• About this task: From the entries below, copy every line that holds the word "Project".

• Exercise material:

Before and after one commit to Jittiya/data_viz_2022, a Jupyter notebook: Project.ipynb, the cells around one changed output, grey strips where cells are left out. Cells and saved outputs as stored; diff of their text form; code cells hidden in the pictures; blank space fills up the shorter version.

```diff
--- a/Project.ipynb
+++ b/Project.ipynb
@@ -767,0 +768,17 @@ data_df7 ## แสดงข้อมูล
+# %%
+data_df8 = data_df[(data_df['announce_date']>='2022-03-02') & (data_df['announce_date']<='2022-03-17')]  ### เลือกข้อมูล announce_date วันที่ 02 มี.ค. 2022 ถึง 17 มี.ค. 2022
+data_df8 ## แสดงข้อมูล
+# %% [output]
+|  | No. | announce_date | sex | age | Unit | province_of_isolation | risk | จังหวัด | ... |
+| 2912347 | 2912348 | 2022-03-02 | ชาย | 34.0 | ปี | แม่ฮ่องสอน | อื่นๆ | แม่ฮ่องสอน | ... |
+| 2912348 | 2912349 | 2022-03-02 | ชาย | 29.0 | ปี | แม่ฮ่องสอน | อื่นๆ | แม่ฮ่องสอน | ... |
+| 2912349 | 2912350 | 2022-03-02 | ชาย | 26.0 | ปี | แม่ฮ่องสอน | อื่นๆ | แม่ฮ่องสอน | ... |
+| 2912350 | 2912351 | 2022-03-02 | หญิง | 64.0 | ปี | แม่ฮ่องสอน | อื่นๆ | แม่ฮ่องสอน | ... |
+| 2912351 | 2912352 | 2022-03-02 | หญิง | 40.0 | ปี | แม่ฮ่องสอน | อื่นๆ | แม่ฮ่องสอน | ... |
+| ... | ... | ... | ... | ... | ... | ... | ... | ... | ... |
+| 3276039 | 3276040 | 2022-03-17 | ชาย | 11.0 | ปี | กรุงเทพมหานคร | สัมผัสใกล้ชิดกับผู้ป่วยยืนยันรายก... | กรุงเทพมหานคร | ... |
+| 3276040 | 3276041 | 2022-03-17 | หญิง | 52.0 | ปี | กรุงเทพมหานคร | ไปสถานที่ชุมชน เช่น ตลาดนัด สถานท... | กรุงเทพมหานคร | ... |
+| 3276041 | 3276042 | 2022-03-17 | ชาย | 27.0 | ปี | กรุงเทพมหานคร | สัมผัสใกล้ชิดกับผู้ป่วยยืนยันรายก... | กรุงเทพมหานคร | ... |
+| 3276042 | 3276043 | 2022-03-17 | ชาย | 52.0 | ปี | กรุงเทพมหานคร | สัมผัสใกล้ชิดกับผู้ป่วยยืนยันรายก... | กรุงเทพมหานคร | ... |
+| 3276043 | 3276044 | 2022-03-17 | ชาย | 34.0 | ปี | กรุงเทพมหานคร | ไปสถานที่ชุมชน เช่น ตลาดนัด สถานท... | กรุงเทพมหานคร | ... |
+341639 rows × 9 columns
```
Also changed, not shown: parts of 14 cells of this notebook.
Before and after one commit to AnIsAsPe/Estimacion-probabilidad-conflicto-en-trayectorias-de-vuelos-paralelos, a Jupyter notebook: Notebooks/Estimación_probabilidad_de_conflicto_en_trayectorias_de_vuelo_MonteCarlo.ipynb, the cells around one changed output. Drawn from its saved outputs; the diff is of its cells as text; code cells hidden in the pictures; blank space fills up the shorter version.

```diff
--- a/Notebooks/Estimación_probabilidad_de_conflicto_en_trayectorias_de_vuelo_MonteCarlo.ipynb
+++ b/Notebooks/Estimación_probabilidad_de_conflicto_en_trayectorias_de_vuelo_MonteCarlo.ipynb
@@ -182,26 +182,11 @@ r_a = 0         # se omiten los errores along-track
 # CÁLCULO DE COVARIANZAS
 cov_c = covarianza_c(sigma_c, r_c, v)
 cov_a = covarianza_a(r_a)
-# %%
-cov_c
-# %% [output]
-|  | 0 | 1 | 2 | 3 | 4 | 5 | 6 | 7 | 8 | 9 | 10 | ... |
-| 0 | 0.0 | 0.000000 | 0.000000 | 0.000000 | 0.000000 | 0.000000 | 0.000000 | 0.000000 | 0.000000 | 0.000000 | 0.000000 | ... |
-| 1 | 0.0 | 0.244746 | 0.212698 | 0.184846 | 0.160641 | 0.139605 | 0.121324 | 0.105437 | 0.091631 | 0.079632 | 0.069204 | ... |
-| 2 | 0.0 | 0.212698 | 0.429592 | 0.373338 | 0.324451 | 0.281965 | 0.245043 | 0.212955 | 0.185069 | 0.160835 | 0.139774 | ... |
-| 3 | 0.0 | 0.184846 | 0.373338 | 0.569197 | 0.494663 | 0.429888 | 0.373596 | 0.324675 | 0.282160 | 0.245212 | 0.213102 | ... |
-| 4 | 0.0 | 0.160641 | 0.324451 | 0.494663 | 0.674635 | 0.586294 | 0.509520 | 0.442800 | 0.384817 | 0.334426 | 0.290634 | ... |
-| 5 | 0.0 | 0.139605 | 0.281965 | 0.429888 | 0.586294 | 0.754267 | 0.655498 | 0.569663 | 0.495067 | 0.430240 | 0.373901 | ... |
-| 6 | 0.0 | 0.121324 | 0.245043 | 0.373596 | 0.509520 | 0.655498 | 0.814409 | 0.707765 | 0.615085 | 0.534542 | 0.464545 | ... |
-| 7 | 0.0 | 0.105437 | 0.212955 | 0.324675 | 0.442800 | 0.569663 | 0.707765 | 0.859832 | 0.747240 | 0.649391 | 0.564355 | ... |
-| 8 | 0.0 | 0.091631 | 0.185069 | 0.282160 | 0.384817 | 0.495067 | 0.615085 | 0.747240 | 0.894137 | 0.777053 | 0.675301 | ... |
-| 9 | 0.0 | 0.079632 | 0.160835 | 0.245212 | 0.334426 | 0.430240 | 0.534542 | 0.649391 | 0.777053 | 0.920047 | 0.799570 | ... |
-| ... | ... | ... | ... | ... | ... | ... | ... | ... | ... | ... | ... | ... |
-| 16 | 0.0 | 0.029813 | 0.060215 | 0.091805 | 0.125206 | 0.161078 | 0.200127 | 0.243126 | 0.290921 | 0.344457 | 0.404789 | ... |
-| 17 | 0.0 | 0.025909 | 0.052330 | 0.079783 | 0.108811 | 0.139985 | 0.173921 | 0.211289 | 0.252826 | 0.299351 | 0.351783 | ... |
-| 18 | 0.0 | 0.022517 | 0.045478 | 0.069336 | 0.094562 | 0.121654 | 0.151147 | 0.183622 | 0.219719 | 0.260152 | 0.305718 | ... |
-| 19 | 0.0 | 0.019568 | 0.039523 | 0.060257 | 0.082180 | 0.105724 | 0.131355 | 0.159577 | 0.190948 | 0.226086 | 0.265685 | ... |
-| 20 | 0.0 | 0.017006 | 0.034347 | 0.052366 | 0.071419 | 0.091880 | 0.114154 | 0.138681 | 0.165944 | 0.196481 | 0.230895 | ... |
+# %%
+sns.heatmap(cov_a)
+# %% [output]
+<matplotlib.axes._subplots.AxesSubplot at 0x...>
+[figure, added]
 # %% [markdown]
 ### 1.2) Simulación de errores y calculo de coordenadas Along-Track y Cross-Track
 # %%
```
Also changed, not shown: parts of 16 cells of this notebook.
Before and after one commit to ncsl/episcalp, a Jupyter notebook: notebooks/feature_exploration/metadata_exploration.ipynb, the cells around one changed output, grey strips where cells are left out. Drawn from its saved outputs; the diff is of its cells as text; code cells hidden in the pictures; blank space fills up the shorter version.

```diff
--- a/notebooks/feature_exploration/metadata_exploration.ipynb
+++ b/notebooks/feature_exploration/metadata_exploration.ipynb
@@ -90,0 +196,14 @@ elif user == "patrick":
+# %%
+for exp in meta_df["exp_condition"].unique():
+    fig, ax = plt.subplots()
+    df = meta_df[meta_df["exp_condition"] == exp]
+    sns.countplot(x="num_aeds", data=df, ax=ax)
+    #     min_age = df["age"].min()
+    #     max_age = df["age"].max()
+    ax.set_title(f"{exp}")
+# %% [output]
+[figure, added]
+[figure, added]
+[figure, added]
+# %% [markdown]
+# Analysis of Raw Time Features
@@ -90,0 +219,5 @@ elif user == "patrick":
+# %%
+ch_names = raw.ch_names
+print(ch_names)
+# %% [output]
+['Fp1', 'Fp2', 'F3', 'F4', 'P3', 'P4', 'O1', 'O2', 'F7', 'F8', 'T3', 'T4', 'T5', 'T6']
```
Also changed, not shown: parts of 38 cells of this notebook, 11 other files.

• Answer to this task:
Before and after one commit to Jittiya/data_viz_2022, a Jupyter notebook: Project.ipynb, the cells around one changed output, grey strips where cells are left out. Cells and saved outputs as stored; diff of their text form; code cells hidden in the pictures; blank space fills up the shorter version.
--- a/Project.ipynb
+++ b/Project.ipynb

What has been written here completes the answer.